“We do recognise that we are going to have to evolve it [the network] further in order to support IoT, particularly around the latency and signal load that all of the millions of devices could put on the network.”
Telefónica is currently looking to trail RFID networks and wifi to complement its mobile networks, and is working with the University of Surrey to see how 5G could help support IoT in the future.
Towards the end of last year the network launched Thinking Things, its first IoT product, which enables mainstream consumers to connect almost any device wirelessly to the internet.

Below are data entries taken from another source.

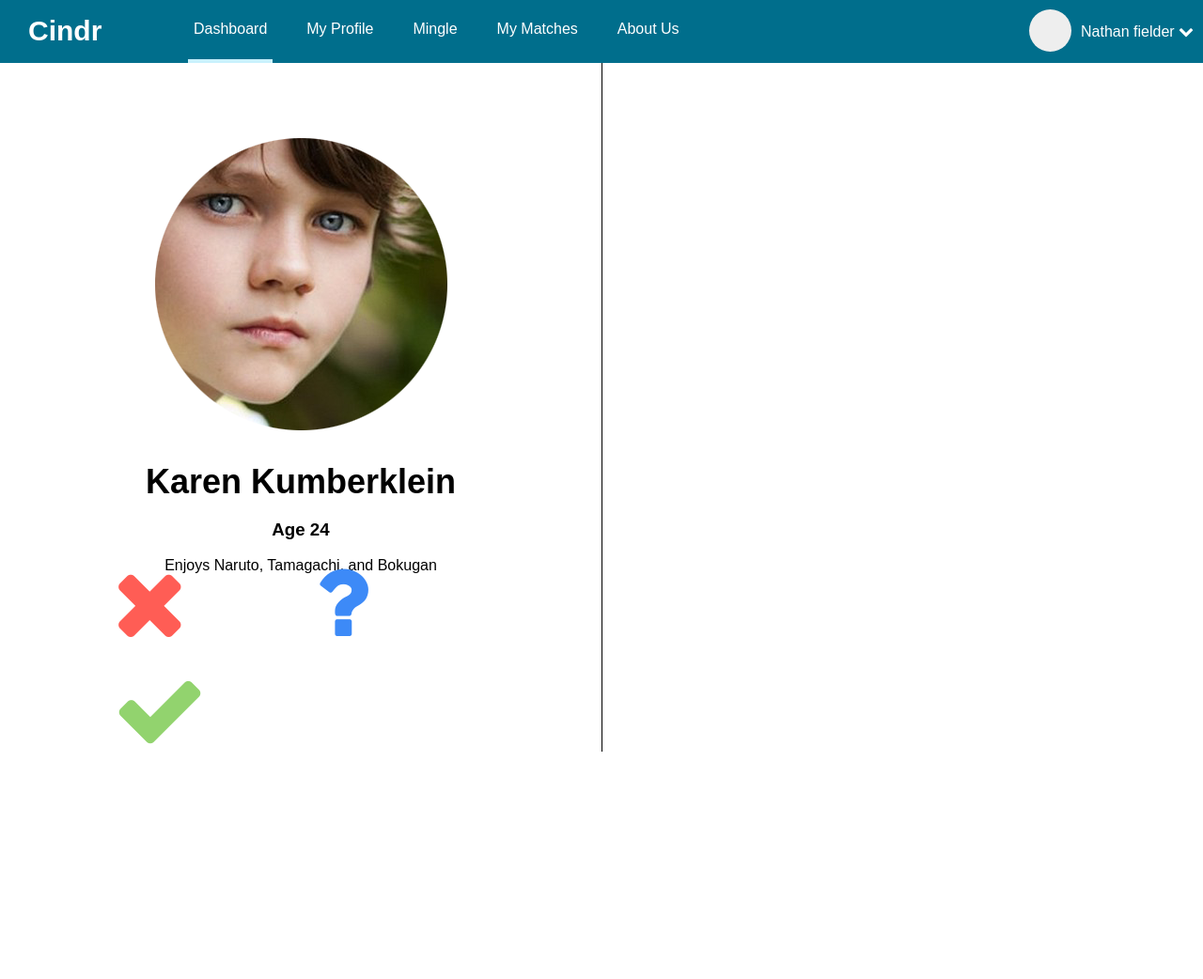
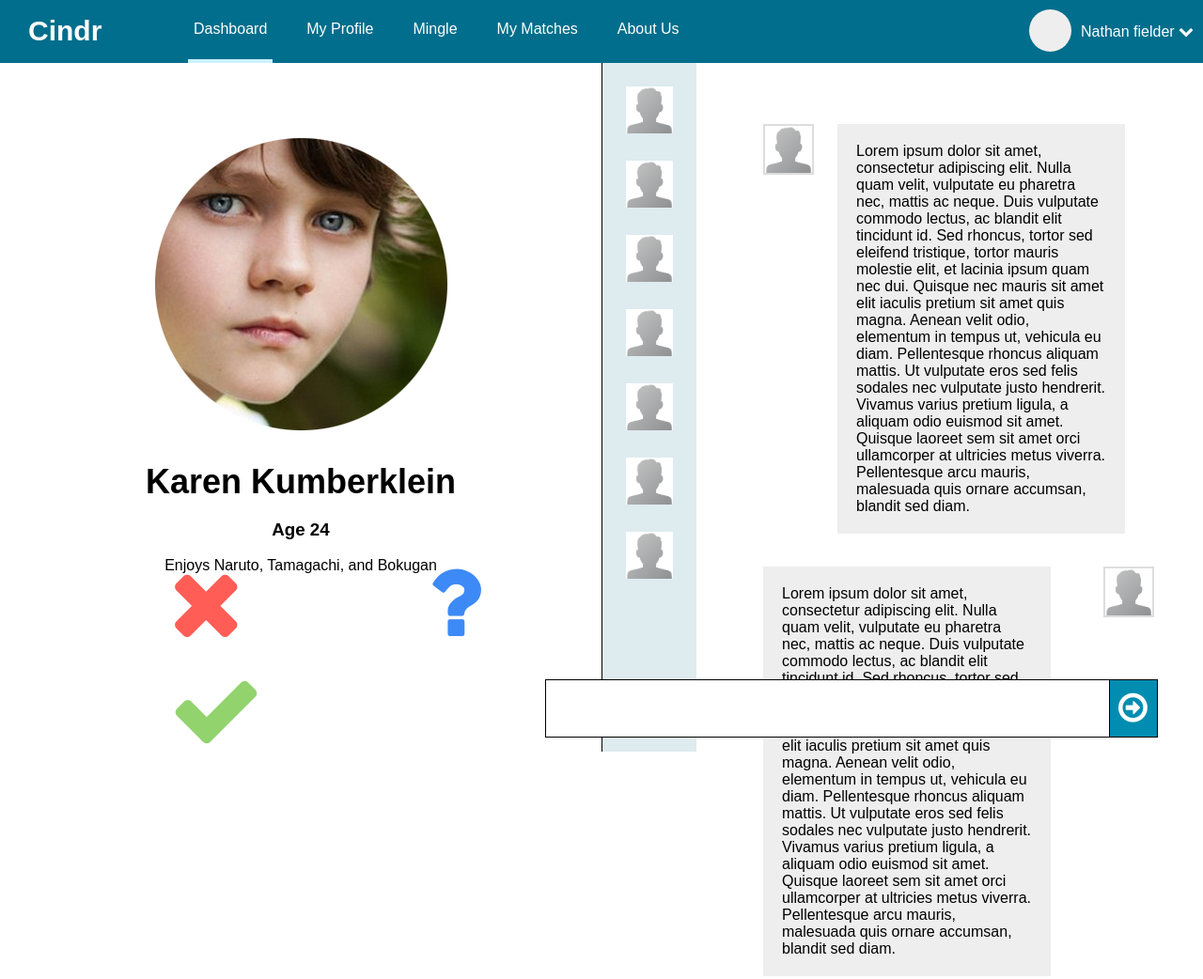
Before and after one commit to jleininger/SurfacePro, a plain HTML site: page mingle.html in a window 1280 px wide. Shown: the top 1042 px of the page at 94% size. Before the commit the page ends 815 px from the top, so only its background shows below. Drawn offline with Linux system fonts and the light colour scheme.

Commit message:
Finished mingle page

```diff
--- a/Assets/Styles/style.css
+++ b/Assets/Styles/style.css
@@ -248,7 +248,7 @@ nav[role="navigation"] .dropdown {
 .mingleVoteBar .moreInfo,
 .mingleVoteBar .voteYes {
 	display: inline-block;
-	margin-left: 120px;
+	margin-left: 180px;
 	width: 95px;
 	float: left;
 	font-size: 100px;
@@ -282,3 +282,110 @@ nav[role="navigation"] .dropdown {
 	width: 80px;
 	font-size: 16px;
 }
+
+.mingleRight aside {
+	background-color: #deebef;
+	width: 100px;
+	float: left;
+	height: calc(100vh - 67px);
+}
+
+.mingleRight aside img {
+	margin: 25px 25px 0;
+	cursor: pointer;
+}
+
+.mingleRight aside img:hover {
+	border: 3px solid #006e8c;
+	margin: 22px 22px -3px;
+}
+
+.mingleRight section {
+	float: right;
+	width: calc(100vw - 50% - 120px);
+}
+
+.mingleRight section > div:first-child {
+	padding-top: 0;
+}
+
+.mingleRight section > div {
+	width: 80%;
+	margin: 35px 10%;
+	clear: both;
+	padding-top: 35px;
+}
+
+.mingleRight section > div:last-child {
+	margin-bottom: 0;
+}
+
+.mingleRight section div img {
+	border: 2px solid #ddd;
+}
+
+.mingleRight section div:nth-child(odd) img {
+	float: left;
+	margin-right: 25px;
+}
+
+.mingleRight section div:nth-child(even) img {
+	float: right;
+	margin-left: 25px;
+}
+
+.talkBox {
+	background-color: #eeeeee;
+	padding: 20px;
+	width: calc(100% - 150px);
+	display: inline-block;
+}
+
+.talkBox:nth-child(odd) {
+	float:right;
+}
+.talkBox:nth-child(even) {
+	float: left;
+}
+
+.submitbox {
+	height: 60px;
+	border: 1px solid black;
+	padding-top: 0 !important;
+	margin: 0;
+	position: absolute;
+	bottom: 15px;
+	right: -80px;
+	max-width: 650px;
+}
+
+.submitbox textarea {
+	margin: 0;
+	padding: 10px;
+	border: 0;
+	width: calc(100% - 71px);
+	height: 40px;
+	resize: none;
+}
+
+.submitBtn {
+	background-color: #008db1;
+	float: right;
+	width: 50px;
+	height: 60px;
+	margin: 0;
+	padding: 0;
+	border-left: solid 1px black;
+	cursor: pointer;
+}
+
+.submitBtn i {
+	color: #fff;
+	font-size: 36px;
+	margin-left: 9px;
+	margin-top: 11px;
+}
+
+.submitBtn:hover i {
+	color: #ddd;
+}
--- a/mingle.html
+++ b/mingle.html
@@ -35,7 +35,33 @@
 			</div>
 		</section>
 		<section class="mingleRight">
-
+			<aside>
+				<img src="Assets/Images/defaultProfPic.png" width="50px" height="50px" />
+				<img src="Assets/Images/defaultProfPic.png" width="50px" height="50px" />
+				<img src="Assets/Images/defaultProfPic.png" width="50px" height="50px" />
+				<img src="Assets/Images/defaultProfPic.png" width="50px" height="50px" />
+				<img src="Assets/Images/defaultProfPic.png" width="50px" height="50px" />
+				<img src="Assets/Images/defaultProfPic.png" width="50px" height="50px" />
+				<img src="Assets/Images/defaultProfPic.png" width="50px" height="50px" />
+			</aside>
+			<section>
+				<div>
+					<img src="Assets/Images/defaultProfPic.png" width="50px" height="50px" />
+					<div class="talkBox">Lorem ipsum dolor sit amet, consectetur adipiscing elit. Nulla quam velit, vulputate eu pharetra nec, mattis ac neque. Duis vulputate commodo lectus, ac blandit elit tincidunt id. Sed rhoncus, tortor sed eleifend tristique, tortor mauris molestie elit, et lacinia ipsum quam nec dui. Quisque nec mauris sit amet elit iaculis pretium sit amet quis magna. Aenean velit odio, elementum in tempus ut, vehicula eu diam. Pellentesque rhoncus aliquam mattis. Ut vulputate eros sed felis sodales nec vulputate justo hendrerit. Vivamus varius pretium ligula, a aliquam odio euismod sit amet. Quisque laoreet sem sit amet orci ullamcorper at ultricies metus viverra. Pellentesque arcu mauris, malesuada quis ornare accumsan, blandit sed diam.</div>
+				</div>
+				<div>
+					<img src="Assets/Images/defaultProfPic.png" width="50px" height="50px" />
+					<div class="talkBox">Lorem ipsum dolor sit amet, consectetur adipiscing elit. Nulla quam velit, vulputate eu pharetra nec, mattis ac neque. Duis vulputate commodo lectus, ac blandit elit tincidunt id. Sed rhoncus, tortor sed eleifend tristique, tortor mauris molestie elit, et lacinia ipsum quam nec dui. Quisque nec mauris sit amet elit iaculis pretium sit amet quis magna. Aenean velit odio, elementum in tempus ut, vehicula eu diam. Pellentesque rhoncus aliquam mattis. Ut vulputate eros sed felis sodales nec vulputate justo hendrerit. Vivamus varius pretium ligula, a aliquam odio euismod sit amet. Quisque laoreet sem sit amet orci ullamcorper at ultricies metus viverra. Pellentesque arcu mauris, malesuada quis ornare accumsan, blandit sed diam.</div>
+				</div>
+				<div>
+					<img src="Assets/Images/defaultProfPic.png" width="50px" height="50px" />
+					<div class="talkBox">Lorem ipsum dolor sit amet, consectetur adipiscing elit. Ut vulputate eros sed felis sodales nec vulputate justo hendrerit. Vivamus varius pretium ligula, a aliquam odio euismod sit amet. Quisque laoreet sem sit amet orci ullamcorper at ultricies metus viverra. Pellentesque arcu mauris, malesuada quis ornare accumsan, blandit sed diam.</div>
+				</div>
+				<div class="submitbox">
+					<textarea></textarea>
+					<div class="submitBtn"><i class="fa fa-arrow-circle-o-right"></i></div>
+				</div>
+			</section>
 		</section>
 	</main>
 </body>
```
Also changed, not shown: Assets/Images/avatar.jpg (added), Assets/Images/defaultProfPic.png (added).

It is the first step in the company’s plan towards rolling out Thinking Things Open, an ecosystem that will allow any other company to manufacture its own connected products.
On security and data privacy, Intel EMEA’s head of security Richard Curran said that the industry is in need of “modernisation” and argued that today’s security environment was “probably set up to support an industry that was around in the 90’s,” as hackers and cyber terrorists take advantage of the increasing number of so-called ‘attack surfaces’ that IoT inevitably brings.
“If you look at the growth in devices… they will be open to hackers and from that perspective we are looking at this changing threat landscape,” he said.
“Threats expand because the number of attack surfaces are expanding at a tremendous rate. What we’ve got within our industry today is a security based environment that is probably set up to, or support, a server or an industry that was around in the 90’s. We’re not prepared today to look at how we can deploy those security based solutions that actually is for IoT and that is going to become imperative.”
In its latest earnings report Intel said that IoT accounted for $2.1bn in revenue in 2014, up 19 per cent from 2013. By comparison its mobile and communications division dropped a dramatic 85 per cent year on year to $202m, generating 10 times less than Intel’s IoT group.
Telefónica’s global ad chief Daniel Rosen previously revealed to The Drum that he believed the company is poised to “power” IoT and the wearable ecosystem.